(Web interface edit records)

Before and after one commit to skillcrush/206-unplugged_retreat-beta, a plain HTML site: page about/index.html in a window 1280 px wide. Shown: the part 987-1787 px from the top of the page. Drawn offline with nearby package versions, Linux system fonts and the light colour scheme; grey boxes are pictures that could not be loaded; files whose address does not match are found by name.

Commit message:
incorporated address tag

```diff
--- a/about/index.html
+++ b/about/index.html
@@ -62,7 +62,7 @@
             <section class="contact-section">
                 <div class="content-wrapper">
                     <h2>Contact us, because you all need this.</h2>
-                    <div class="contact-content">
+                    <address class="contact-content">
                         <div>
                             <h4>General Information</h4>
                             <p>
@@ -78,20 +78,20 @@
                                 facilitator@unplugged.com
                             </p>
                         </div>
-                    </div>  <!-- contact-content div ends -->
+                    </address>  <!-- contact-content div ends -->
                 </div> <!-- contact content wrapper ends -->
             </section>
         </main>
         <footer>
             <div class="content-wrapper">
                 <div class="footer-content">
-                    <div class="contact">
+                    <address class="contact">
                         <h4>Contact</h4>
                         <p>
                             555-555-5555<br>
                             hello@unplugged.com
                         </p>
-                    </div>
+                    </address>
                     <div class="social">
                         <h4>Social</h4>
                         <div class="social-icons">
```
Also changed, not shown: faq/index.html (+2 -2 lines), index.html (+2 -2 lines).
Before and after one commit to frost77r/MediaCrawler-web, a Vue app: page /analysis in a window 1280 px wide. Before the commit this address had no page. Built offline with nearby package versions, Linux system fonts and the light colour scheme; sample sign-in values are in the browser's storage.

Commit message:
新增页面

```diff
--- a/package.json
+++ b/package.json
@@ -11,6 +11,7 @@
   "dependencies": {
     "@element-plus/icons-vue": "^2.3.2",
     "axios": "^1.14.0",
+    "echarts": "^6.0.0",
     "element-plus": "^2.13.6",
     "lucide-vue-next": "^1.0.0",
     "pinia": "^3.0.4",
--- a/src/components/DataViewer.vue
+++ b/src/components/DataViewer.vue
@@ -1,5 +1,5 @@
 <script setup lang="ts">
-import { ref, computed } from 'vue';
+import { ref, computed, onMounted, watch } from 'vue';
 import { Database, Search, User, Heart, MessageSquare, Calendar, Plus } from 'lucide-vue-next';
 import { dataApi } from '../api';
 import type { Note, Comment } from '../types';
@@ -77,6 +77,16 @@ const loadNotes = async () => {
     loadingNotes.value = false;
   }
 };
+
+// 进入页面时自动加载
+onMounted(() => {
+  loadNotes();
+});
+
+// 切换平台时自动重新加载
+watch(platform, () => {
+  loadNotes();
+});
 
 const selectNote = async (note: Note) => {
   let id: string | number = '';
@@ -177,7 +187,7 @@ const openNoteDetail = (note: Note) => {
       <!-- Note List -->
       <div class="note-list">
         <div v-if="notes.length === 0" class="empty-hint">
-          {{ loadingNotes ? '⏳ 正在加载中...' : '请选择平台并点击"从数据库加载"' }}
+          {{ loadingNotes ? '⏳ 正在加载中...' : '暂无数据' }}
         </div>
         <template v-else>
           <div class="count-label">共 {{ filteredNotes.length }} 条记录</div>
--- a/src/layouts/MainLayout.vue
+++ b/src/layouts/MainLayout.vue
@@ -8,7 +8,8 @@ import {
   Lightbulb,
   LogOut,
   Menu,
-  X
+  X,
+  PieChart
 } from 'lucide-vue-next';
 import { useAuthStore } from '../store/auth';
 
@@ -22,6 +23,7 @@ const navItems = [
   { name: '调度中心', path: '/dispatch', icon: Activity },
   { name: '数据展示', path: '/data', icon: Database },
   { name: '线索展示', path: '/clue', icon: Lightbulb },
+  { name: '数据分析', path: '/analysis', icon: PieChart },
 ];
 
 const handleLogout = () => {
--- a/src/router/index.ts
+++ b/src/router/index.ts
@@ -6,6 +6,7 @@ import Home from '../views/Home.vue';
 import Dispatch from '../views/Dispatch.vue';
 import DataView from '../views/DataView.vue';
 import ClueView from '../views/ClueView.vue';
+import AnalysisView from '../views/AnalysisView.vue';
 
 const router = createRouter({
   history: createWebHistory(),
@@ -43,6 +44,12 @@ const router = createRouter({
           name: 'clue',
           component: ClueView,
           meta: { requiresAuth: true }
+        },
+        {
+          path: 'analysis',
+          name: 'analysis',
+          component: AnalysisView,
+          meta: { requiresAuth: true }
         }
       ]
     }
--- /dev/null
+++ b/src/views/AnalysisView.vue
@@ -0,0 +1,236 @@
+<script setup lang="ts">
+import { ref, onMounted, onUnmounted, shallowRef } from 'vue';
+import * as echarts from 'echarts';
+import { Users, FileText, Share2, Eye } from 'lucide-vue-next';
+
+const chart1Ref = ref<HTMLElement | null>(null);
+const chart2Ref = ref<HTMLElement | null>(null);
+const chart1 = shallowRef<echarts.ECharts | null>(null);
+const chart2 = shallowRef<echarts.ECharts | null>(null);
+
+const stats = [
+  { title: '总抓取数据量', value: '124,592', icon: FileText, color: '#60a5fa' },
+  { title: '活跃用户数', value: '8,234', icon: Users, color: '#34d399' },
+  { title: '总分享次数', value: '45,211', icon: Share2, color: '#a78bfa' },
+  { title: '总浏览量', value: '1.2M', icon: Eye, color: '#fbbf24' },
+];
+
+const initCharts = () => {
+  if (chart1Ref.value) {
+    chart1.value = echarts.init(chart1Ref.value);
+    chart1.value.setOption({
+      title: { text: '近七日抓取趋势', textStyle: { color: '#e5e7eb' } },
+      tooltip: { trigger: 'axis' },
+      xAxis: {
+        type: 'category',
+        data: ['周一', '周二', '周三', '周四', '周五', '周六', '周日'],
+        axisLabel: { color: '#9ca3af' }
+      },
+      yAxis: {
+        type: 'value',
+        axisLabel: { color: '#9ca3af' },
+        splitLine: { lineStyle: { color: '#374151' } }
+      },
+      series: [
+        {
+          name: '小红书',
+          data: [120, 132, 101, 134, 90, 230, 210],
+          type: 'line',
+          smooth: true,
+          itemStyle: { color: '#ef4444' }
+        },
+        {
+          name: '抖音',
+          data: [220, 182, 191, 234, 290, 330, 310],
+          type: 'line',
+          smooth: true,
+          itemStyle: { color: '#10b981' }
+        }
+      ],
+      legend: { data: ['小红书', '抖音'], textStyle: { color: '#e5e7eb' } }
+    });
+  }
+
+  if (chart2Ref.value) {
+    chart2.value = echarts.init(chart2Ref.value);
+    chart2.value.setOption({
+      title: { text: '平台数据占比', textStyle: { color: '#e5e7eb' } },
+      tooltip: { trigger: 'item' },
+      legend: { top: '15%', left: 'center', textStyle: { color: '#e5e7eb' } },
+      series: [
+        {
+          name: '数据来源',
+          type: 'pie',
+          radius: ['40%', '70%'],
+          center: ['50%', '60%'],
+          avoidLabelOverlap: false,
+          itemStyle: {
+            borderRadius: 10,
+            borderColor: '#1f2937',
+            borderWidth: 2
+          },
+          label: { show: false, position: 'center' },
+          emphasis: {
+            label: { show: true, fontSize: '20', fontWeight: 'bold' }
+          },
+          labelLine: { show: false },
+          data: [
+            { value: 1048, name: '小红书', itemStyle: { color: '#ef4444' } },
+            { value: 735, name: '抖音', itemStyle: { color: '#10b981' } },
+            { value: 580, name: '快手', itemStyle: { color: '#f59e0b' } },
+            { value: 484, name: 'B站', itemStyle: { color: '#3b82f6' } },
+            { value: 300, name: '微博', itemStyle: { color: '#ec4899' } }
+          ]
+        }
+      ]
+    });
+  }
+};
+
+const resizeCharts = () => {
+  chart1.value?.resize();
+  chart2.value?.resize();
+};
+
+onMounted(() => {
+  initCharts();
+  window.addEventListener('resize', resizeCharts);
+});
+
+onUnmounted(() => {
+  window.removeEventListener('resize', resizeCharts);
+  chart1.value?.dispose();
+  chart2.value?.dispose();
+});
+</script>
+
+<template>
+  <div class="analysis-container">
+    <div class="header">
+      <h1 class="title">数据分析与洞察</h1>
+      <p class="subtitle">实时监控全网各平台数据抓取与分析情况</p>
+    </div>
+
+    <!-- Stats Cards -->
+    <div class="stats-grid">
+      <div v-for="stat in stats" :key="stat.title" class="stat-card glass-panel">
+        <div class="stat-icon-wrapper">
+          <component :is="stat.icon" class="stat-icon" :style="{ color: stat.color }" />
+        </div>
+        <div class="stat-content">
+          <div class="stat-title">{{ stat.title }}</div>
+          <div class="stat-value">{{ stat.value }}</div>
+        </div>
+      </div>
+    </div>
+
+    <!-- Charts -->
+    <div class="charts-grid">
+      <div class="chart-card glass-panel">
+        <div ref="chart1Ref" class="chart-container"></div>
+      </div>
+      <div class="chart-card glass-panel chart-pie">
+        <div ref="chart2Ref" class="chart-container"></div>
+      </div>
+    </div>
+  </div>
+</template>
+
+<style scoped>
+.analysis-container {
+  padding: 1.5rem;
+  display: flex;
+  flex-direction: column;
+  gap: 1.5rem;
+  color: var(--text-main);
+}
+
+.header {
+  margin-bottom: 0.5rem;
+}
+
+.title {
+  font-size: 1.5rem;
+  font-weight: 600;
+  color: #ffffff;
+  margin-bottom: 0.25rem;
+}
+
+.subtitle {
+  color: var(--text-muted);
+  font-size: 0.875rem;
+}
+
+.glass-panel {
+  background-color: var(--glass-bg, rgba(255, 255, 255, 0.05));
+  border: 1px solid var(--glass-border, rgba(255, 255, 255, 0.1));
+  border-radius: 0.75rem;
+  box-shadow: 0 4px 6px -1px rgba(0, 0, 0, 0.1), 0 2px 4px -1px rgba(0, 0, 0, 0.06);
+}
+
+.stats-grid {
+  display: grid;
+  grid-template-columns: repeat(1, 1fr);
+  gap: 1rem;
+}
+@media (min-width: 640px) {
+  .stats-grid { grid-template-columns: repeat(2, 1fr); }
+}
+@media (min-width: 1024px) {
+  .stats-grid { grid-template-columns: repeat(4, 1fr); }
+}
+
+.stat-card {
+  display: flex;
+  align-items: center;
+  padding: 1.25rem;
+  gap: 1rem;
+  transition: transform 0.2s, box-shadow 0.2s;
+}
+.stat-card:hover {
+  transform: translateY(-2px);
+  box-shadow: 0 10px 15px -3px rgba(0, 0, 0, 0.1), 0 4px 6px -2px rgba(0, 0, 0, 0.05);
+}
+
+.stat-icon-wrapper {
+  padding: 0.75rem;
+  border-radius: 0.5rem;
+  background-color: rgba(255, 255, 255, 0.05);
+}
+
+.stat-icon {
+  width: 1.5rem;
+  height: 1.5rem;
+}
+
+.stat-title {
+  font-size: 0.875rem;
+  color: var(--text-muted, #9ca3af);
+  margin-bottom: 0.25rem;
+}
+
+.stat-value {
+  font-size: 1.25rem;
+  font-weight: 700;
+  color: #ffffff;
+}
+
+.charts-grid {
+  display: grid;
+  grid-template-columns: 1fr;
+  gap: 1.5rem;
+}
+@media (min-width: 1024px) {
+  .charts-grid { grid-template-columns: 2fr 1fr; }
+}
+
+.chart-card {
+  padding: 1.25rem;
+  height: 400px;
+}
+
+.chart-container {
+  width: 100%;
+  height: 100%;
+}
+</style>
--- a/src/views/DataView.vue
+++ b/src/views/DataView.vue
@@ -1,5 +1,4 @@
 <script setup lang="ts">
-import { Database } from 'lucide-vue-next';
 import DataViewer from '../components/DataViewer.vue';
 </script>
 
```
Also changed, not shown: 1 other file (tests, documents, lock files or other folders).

## PROBLEM DETAILS
Copy each line above where the string "views" occurs.

## YOUR SOLUTION
@@ -6,6 +6,7 @@ import Home from '../views/Home.vue';
 import Dispatch from '../views/Dispatch.vue';
 import DataView from '../views/DataView.vue';
 import ClueView from '../views/ClueView.vue';
+import AnalysisView from '../views/AnalysisView.vue';
+++ b/src/views/AnalysisView.vue
--- a/src/views/DataView.vue
+++ b/src/views/DataView.vue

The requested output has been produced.